Apparently the spammer who created those 2763 porn related splogs isn't very smart. He left his web front end to his spamming tool wide open for public. Also it appears he is a Russian which I didn't know. www.oocasino.info is where his web front end is accessible.

Update: The spammer finally figured out that people were going into his web front end and started messing with it so he put up an authentication. It doesn't really matter because Google deleted all his splogs.

Wednesday, October 05, 2005

Current Status

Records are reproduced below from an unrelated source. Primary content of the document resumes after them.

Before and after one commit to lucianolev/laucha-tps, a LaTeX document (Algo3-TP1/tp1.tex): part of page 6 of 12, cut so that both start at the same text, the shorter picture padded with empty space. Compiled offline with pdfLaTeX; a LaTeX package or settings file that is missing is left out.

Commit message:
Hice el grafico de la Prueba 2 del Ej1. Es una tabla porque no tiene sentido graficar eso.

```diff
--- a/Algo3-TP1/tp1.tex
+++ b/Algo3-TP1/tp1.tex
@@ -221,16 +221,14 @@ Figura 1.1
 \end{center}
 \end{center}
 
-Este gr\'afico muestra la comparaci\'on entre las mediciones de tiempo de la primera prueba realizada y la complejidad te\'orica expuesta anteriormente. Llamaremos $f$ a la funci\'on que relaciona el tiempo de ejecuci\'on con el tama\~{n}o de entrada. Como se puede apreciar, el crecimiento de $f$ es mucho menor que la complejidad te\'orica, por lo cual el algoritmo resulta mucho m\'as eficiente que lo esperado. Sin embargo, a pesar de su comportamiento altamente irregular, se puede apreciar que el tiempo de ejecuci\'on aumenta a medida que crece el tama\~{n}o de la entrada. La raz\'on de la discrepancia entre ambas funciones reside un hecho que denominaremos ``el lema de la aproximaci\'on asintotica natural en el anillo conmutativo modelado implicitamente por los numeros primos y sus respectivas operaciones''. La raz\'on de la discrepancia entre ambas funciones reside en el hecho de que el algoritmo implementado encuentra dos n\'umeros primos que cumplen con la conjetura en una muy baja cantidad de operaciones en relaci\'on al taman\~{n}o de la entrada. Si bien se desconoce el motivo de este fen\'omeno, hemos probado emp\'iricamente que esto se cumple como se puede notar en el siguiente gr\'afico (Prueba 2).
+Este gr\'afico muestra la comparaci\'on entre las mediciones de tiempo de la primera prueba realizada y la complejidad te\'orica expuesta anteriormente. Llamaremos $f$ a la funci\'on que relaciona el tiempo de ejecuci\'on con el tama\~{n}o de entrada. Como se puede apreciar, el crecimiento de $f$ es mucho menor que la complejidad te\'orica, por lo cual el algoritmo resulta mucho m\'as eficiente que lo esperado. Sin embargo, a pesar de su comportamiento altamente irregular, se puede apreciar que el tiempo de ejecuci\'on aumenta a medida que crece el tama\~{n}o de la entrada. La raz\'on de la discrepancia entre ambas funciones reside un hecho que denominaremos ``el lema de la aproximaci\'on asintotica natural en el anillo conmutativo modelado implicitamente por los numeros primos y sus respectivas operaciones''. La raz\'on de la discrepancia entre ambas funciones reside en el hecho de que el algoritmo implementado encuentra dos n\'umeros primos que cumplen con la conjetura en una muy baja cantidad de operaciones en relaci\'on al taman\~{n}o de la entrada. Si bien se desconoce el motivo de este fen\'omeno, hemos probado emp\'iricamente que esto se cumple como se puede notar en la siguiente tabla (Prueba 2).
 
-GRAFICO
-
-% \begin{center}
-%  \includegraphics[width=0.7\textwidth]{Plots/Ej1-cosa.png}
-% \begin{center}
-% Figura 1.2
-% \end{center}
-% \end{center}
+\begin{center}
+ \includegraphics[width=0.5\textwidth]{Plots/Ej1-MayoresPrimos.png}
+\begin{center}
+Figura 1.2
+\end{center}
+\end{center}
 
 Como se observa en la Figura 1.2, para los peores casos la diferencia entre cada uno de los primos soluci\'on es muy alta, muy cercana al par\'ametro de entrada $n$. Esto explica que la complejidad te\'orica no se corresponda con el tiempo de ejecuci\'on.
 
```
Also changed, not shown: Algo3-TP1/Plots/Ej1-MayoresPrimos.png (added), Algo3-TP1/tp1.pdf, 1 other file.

My current list of splogs has jumped to 7520 entries. I am still accumulating blogspot blogs at a steady pace. I have more then 232,000 blogs archived which is about 28GB of raw data that will need to be parsed and analyzed. By my rough estimate between half to two thirds of those blogs are splogs. I began noticing some trends regarding the growth of splogs recently. About a month ago blog spammers were mostly small timers trying to generate traffic and make money by AdSense ad clicks. It has slowly attracted more serious professional spammers with their refined skills to thwart filters and javascript driven dynamically generated links. Now I'm seeing splogs with links to some site in Russia with unique identifier in links just like your email spam. I guess what they say is true. When you have one broken window you have to fix them as quickly as possible. If you don't you end up with whole lot of broken windows. They tend to spread like a wildfire. By tolerating the squalor, it become the norm. Right now blog space is quickly turning into a slum of the internet. Google needs to take drastic action soon and hopefully before it's too late.

2763 Splogs

I just reported a set of 2763 porn related splogs created by one spammer. Here are the first ten splogs as a sample: